_ASSIGNMENT_
Below is a set of records. Please retype every one exactly.

_MATERIAL FOR THIS EXERCISE_
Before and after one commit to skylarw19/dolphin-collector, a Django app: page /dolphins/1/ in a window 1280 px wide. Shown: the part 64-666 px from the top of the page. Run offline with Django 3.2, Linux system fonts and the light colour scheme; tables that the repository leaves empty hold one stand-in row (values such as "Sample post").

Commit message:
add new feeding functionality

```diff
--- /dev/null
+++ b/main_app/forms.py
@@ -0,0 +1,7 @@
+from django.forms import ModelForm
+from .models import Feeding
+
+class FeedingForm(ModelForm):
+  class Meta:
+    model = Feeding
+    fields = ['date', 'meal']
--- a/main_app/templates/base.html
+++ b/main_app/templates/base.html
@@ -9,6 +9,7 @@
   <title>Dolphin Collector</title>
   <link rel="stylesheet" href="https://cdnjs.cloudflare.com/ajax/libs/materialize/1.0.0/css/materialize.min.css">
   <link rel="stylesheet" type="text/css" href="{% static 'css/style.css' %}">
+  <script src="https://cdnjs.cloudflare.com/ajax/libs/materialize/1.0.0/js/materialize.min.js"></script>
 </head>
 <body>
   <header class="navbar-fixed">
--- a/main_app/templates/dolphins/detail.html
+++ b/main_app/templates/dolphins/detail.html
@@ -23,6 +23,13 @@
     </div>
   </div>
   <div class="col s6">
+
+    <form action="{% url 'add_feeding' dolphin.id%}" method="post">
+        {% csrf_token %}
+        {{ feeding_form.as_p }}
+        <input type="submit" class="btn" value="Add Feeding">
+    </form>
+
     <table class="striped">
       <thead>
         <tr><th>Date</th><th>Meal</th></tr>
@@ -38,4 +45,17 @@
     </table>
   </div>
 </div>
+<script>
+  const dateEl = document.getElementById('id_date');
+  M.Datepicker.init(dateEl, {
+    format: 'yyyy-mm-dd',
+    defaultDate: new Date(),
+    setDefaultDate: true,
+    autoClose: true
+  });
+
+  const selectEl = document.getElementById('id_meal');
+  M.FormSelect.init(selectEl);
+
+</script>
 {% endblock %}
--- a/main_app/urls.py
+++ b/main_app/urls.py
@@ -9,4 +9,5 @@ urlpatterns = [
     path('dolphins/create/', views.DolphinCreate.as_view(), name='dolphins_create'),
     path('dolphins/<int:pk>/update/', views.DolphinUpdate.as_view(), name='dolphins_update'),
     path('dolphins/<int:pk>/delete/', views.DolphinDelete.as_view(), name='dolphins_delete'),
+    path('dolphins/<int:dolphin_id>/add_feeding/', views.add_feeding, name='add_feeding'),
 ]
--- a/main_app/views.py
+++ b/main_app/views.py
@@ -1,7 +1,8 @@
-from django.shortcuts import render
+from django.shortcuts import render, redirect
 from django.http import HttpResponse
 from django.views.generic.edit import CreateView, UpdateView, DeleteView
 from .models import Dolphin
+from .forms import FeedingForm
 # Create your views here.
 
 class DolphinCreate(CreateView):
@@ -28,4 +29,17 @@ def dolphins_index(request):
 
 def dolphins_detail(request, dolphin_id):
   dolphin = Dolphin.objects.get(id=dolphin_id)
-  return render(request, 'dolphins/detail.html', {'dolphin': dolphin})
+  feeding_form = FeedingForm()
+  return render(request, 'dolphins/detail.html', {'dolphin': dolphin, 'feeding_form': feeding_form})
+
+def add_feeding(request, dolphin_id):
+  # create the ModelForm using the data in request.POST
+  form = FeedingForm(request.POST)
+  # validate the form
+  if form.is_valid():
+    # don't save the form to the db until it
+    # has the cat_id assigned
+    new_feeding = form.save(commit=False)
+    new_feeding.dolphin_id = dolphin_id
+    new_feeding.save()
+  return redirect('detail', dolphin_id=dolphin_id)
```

_RESULT BELOW_
Before and after one commit to skylarw19/dolphin-collector, a Django app: page /dolphins/1/ in a window 1280 px wide. Shown: the part 64-666 px from the top of the page. Run offline with Django 3.2, Linux system fonts and the light colour scheme; tables that the repository leaves empty hold one stand-in row (values such as "Sample post").

Commit message:
add new feeding functionality

```diff
--- /dev/null
+++ b/main_app/forms.py
@@ -0,0 +1,7 @@
+from django.forms import ModelForm
+from .models import Feeding
+
+class FeedingForm(ModelForm):
+  class Meta:
+    model = Feeding
+    fields = ['date', 'meal']
--- a/main_app/templates/base.html
+++ b/main_app/templates/base.html
@@ -9,6 +9,7 @@
   <title>Dolphin Collector</title>
   <link rel="stylesheet" href="https://cdnjs.cloudflare.com/ajax/libs/materialize/1.0.0/css/materialize.min.css">
   <link rel="stylesheet" type="text/css" href="{% static 'css/style.css' %}">
+  <script src="https://cdnjs.cloudflare.com/ajax/libs/materialize/1.0.0/js/materialize.min.js"></script>
 </head>
 <body>
   <header class="navbar-fixed">
--- a/main_app/templates/dolphins/detail.html
+++ b/main_app/templates/dolphins/detail.html
@@ -23,6 +23,13 @@
     </div>
   </div>
   <div class="col s6">
+
+    <form action="{% url 'add_feeding' dolphin.id%}" method="post">
+        {% csrf_token %}
+        {{ feeding_form.as_p }}
+        <input type="submit" class="btn" value="Add Feeding">
+    </form>
+
     <table class="striped">
       <thead>
         <tr><th>Date</th><th>Meal</th></tr>
@@ -38,4 +45,17 @@
     </table>
   </div>
 </div>
+<script>
+  const dateEl = document.getElementById('id_date');
+  M.Datepicker.init(dateEl, {
+    format: 'yyyy-mm-dd',
+    defaultDate: new Date(),
+    setDefaultDate: true,
+    autoClose: true
+  });
+
+  const selectEl = document.getElementById('id_meal');
+  M.FormSelect.init(selectEl);
+
+</script>
 {% endblock %}
--- a/main_app/urls.py
+++ b/main_app/urls.py
@@ -9,4 +9,5 @@ urlpatterns = [
     path('dolphins/create/', views.DolphinCreate.as_view(), name='dolphins_create'),
     path('dolphins/<int:pk>/update/', views.DolphinUpdate.as_view(), name='dolphins_update'),
     path('dolphins/<int:pk>/delete/', views.DolphinDelete.as_view(), name='dolphins_delete'),
+    path('dolphins/<int:dolphin_id>/add_feeding/', views.add_feeding, name='add_feeding'),
 ]
--- a/main_app/views.py
+++ b/main_app/views.py
@@ -1,7 +1,8 @@
-from django.shortcuts import render
+from django.shortcuts import render, redirect
 from django.http import HttpResponse
 from django.views.generic.edit import CreateView, UpdateView, DeleteView
 from .models import Dolphin
+from .forms import FeedingForm
 # Create your views here.
 
 class DolphinCreate(CreateView):
@@ -28,4 +29,17 @@ def dolphins_index(request):
 
 def dolphins_detail(request, dolphin_id):
   dolphin = Dolphin.objects.get(id=dolphin_id)
-  return render(request, 'dolphins/detail.html', {'dolphin': dolphin})
+  feeding_form = FeedingForm()
+  return render(request, 'dolphins/detail.html', {'dolphin': dolphin, 'feeding_form': feeding_form})
+
+def add_feeding(request, dolphin_id):
+  # create the ModelForm using the data in request.POST
+  form = FeedingForm(request.POST)
+  # validate the form
+  if form.is_valid():
+    # don't save the form to the db until it
+    # has the cat_id assigned
+    new_feeding = form.save(commit=False)
+    new_feeding.dolphin_id = dolphin_id
+    new_feeding.save()
+  return redirect('detail', dolphin_id=dolphin_id)
```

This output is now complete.